### [Stored records]
_____

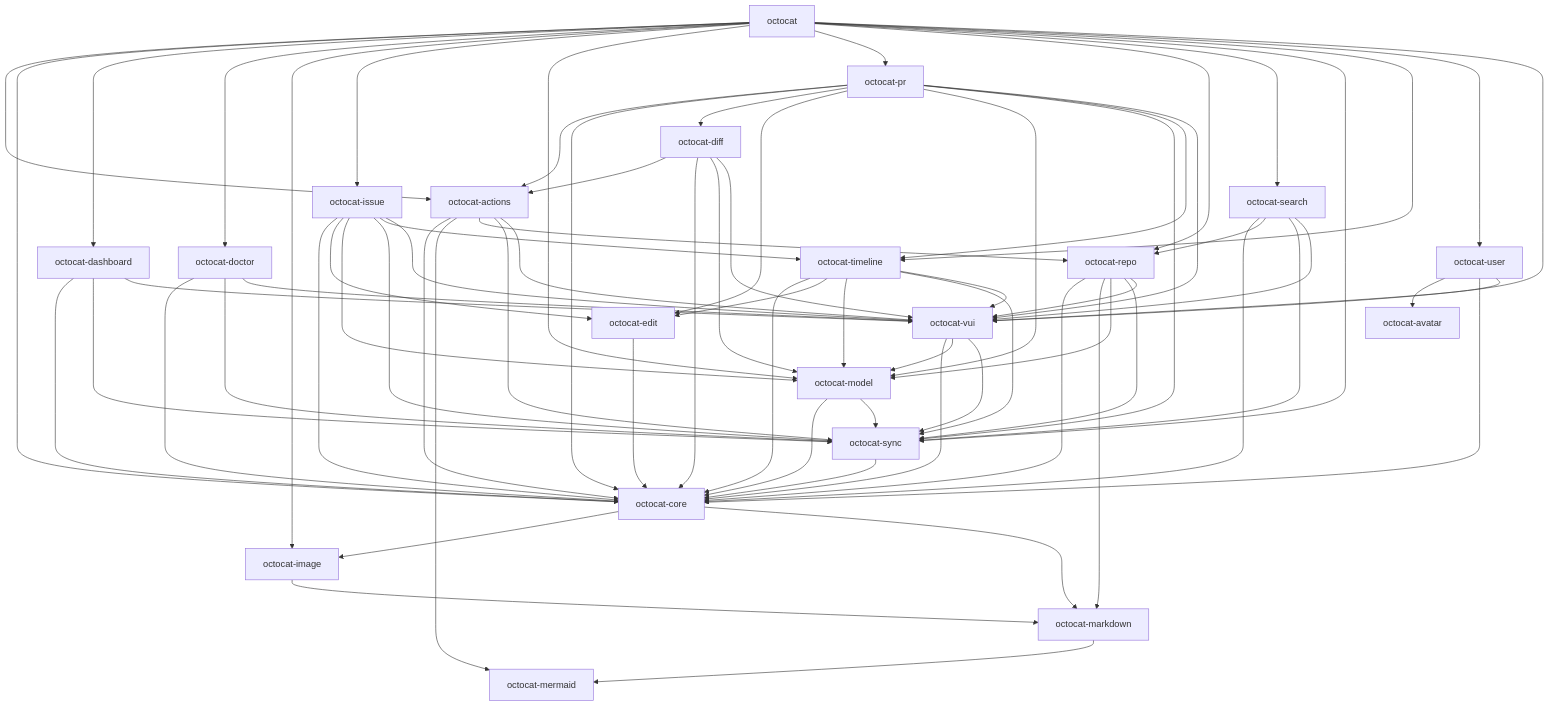
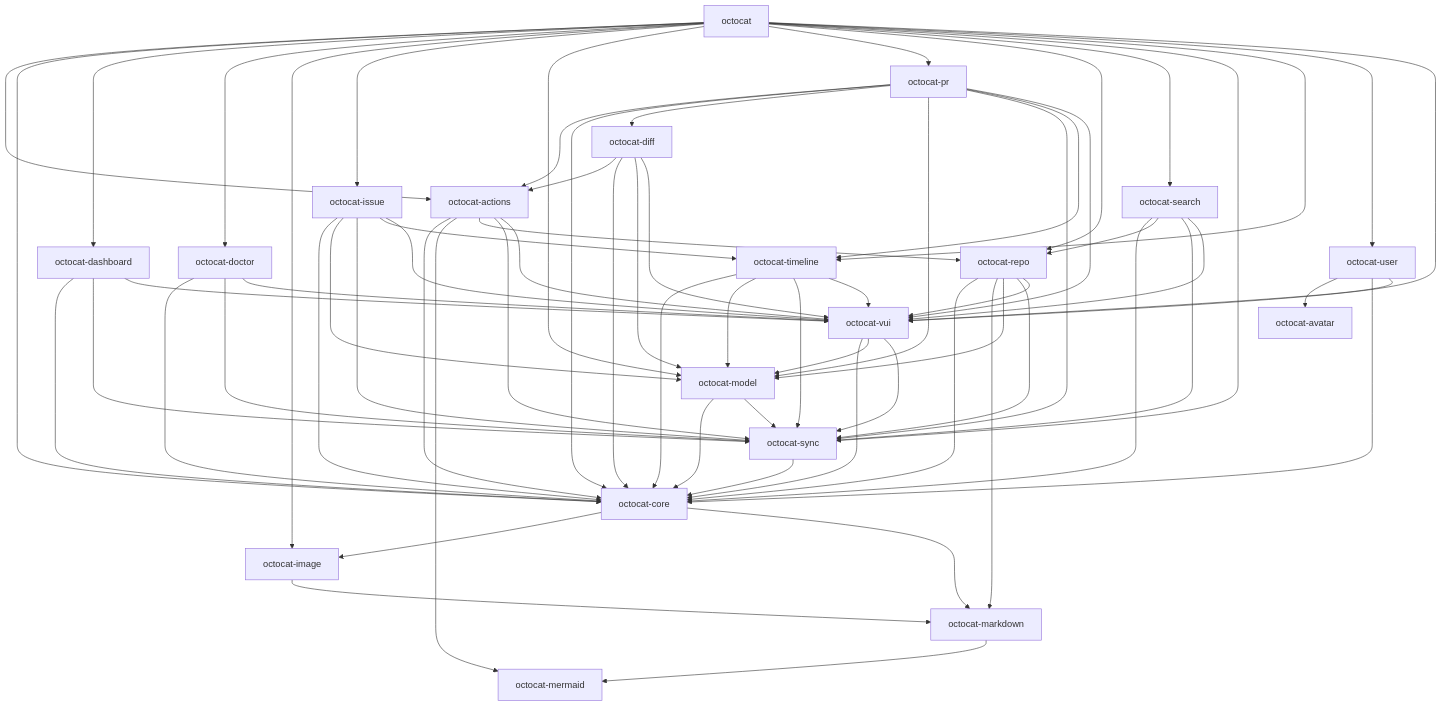
The first of 2 diagrams in docs/architecture.md (razzmatazz/octocat.el), drawn with Mermaid before and after one commit. The commit also changed other lines of this file and 7 other files, not shown here.

First line of the commit message:
Move the edit buffer into octocat-core

```diff
--- a/docs/architecture.md
+++ b/docs/architecture.md
@@ -78,7 +78,6 @@
   octocat_dashboard[octocat-dashboard]
   octocat_diff[octocat-diff]
   octocat_doctor[octocat-doctor]
-  octocat_edit[octocat-edit]
   octocat_image[octocat-image]
   octocat_issue[octocat-issue]
   octocat_markdown[octocat-markdown]
@@ -109,10 +108,8 @@
   octocat_doctor --> octocat_core
   octocat_doctor --> octocat_sync
   octocat_doctor --> octocat_vui
-  octocat_edit --> octocat_core
   octocat_image --> octocat_markdown
   octocat_issue --> octocat_core
-  octocat_issue --> octocat_edit
   octocat_issue --> octocat_model
   octocat_issue --> octocat_sync
   octocat_issue --> octocat_timeline
@@ -123,7 +120,6 @@
   octocat_pr --> octocat_actions
   octocat_pr --> octocat_core
   octocat_pr --> octocat_diff
-  octocat_pr --> octocat_edit
   octocat_pr --> octocat_model
   octocat_pr --> octocat_sync
   octocat_pr --> octocat_timeline
@@ -139,7 +135,6 @@
   octocat_search --> octocat_vui
   octocat_sync --> octocat_core
   octocat_timeline --> octocat_core
-  octocat_timeline --> octocat_edit
   octocat_timeline --> octocat_model
   octocat_timeline --> octocat_sync
   octocat_timeline --> octocat_vui
```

_____

### [WORK INSTRUCTIONS]
Which lines of the records above contain the word "commit"? Report each one.

### [SOLUTION TO THE EXERCISE]
The first of 2 diagrams in docs/architecture.md (razzmatazz/octocat.el), drawn with Mermaid before and after one commit. The commit also changed other lines of this file and 7 other files, not shown here.
First line of the commit message:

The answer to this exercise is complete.